As you can see, while Paris as a whole was condensed and altered to better suit a video game, most major landmarks themselves (and their surrounding areas) are pretty spot-on!
-Luke Plunkett, “Assassin’s Creed’s Paris vs Paris, 2014”, Kotaku
Gotham Racing was the first driving game whose realism blew me away. Originally from Chicago, I drove Lake Street and Michigan Avenue with pride since it felt so real. Assassins Creed takes that type of realism to a new level; just beautiful!
(via Daring Fireball)
Did the Internet community peak at bookmarks? Asked in a different and perhaps more complete way: just as technologies like RSS and email in their purest forms are hard to beat even as technology marches forward, what better technology exists to keep track of information on the ever-expanding Internet than bookmarks? Taken a step further, what better way to share the bookmarked information than a site of your own? As such, I‘ve been reading, which is why I write now.

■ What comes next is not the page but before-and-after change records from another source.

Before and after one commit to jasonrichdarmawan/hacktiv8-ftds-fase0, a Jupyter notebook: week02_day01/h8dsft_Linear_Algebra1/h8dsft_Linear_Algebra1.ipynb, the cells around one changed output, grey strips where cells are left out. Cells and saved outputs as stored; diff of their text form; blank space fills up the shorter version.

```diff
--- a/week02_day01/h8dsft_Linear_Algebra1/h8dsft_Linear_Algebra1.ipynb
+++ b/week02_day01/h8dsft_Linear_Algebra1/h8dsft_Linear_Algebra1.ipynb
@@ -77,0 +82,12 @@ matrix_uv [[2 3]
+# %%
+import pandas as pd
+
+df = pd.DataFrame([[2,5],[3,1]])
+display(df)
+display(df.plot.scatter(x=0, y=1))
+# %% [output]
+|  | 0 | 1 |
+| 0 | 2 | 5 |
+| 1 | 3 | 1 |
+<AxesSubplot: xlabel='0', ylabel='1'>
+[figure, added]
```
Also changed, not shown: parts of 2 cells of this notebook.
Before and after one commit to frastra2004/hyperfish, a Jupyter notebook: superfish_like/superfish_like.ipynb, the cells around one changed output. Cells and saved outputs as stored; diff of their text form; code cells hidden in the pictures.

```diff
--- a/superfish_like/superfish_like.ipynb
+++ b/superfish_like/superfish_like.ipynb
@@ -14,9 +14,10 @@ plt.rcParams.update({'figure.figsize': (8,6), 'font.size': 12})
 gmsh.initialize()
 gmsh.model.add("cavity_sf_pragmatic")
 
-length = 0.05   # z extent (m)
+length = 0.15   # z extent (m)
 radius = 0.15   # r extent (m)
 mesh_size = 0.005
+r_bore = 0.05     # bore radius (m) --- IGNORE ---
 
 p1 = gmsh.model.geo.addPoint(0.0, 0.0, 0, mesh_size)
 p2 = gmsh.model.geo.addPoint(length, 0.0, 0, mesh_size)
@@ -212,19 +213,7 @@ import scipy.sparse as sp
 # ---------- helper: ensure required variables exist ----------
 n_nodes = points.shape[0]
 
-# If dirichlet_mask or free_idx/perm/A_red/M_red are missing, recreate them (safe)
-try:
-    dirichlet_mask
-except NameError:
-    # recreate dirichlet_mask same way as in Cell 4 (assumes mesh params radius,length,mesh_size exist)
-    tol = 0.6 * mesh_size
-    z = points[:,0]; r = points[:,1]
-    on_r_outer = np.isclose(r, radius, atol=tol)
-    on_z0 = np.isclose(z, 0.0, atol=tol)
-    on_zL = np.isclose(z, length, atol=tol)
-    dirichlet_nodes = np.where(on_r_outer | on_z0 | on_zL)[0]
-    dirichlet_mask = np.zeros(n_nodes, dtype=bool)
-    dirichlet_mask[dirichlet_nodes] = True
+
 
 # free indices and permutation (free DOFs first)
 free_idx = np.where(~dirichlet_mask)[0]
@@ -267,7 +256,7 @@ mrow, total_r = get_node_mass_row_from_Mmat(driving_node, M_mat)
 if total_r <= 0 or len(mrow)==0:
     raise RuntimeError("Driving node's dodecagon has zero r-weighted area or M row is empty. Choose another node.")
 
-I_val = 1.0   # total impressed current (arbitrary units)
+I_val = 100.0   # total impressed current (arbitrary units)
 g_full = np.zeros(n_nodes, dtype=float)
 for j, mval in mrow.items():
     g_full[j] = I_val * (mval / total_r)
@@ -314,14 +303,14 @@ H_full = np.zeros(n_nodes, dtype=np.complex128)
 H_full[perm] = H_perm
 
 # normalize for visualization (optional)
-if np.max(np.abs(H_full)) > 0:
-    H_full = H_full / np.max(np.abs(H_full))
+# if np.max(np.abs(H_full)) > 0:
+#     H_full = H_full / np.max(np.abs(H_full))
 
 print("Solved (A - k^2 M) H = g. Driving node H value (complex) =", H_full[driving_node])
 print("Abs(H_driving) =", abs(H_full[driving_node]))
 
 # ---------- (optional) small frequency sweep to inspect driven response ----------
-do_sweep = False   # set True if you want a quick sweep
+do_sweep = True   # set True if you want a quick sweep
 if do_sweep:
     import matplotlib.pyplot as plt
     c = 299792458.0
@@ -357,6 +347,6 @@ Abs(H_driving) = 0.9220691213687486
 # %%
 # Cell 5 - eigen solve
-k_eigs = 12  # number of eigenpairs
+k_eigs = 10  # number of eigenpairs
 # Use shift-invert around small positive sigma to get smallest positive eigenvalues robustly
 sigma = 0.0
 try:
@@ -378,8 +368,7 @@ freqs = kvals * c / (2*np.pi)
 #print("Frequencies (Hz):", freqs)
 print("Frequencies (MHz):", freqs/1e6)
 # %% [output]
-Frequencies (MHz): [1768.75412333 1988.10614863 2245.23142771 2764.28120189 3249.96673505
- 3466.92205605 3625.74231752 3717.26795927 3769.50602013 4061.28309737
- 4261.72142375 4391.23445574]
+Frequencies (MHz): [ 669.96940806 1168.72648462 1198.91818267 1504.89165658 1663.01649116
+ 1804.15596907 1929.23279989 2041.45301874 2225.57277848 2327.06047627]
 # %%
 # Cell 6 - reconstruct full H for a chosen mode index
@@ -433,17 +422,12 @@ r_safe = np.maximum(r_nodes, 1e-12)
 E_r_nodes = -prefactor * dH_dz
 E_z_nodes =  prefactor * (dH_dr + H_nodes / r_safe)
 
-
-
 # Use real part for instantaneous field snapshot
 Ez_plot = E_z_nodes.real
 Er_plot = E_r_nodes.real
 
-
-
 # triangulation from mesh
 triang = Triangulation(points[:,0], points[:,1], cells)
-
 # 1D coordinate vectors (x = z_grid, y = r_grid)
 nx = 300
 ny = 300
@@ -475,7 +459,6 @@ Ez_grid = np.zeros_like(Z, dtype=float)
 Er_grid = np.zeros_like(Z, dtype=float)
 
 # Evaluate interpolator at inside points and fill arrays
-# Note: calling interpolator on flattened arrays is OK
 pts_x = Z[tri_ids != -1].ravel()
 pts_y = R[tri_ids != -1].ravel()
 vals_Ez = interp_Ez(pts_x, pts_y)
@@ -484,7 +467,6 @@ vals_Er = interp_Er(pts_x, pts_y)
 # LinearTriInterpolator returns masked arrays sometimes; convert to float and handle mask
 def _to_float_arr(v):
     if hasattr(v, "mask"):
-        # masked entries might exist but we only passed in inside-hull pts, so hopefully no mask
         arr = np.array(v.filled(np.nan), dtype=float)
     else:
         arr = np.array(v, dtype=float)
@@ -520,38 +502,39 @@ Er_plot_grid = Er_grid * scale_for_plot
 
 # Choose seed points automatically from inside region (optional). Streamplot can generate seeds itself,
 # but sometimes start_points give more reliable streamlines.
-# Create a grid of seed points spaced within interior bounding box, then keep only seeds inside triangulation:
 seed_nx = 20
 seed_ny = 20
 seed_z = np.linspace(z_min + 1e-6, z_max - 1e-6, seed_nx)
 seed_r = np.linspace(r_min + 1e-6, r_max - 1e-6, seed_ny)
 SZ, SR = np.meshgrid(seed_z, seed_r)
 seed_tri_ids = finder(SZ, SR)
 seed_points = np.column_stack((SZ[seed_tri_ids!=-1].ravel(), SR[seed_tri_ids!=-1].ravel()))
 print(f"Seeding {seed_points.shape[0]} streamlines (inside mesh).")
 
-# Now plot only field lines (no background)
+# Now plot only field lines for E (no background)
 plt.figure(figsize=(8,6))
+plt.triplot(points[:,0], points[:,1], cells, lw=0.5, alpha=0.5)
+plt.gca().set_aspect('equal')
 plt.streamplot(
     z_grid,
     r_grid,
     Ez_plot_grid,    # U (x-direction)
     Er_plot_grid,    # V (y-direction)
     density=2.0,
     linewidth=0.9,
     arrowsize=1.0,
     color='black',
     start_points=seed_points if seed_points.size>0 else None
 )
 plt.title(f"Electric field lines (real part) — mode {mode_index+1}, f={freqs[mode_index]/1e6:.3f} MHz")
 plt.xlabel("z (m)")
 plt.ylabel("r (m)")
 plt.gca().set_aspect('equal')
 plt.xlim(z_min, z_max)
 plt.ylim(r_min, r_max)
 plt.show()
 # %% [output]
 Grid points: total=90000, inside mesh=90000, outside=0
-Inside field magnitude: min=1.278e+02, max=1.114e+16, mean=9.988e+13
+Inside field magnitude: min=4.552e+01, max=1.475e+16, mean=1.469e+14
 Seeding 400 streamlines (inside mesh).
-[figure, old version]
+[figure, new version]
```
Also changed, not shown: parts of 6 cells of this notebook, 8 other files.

Working in and having a passion for libraries, I am struck by the fact that the way bookmarks work in the physical world is not directly analogous to bookmarks in the digital world. Bookmarks in the digital world are instead like dog-eared pages or highlighted passages; if you think of the Internet as a single tome, that is. In any case, anything that moves you to deface a book should probably be shared or become immortalized in some other way than just a reference for a future version of yourself.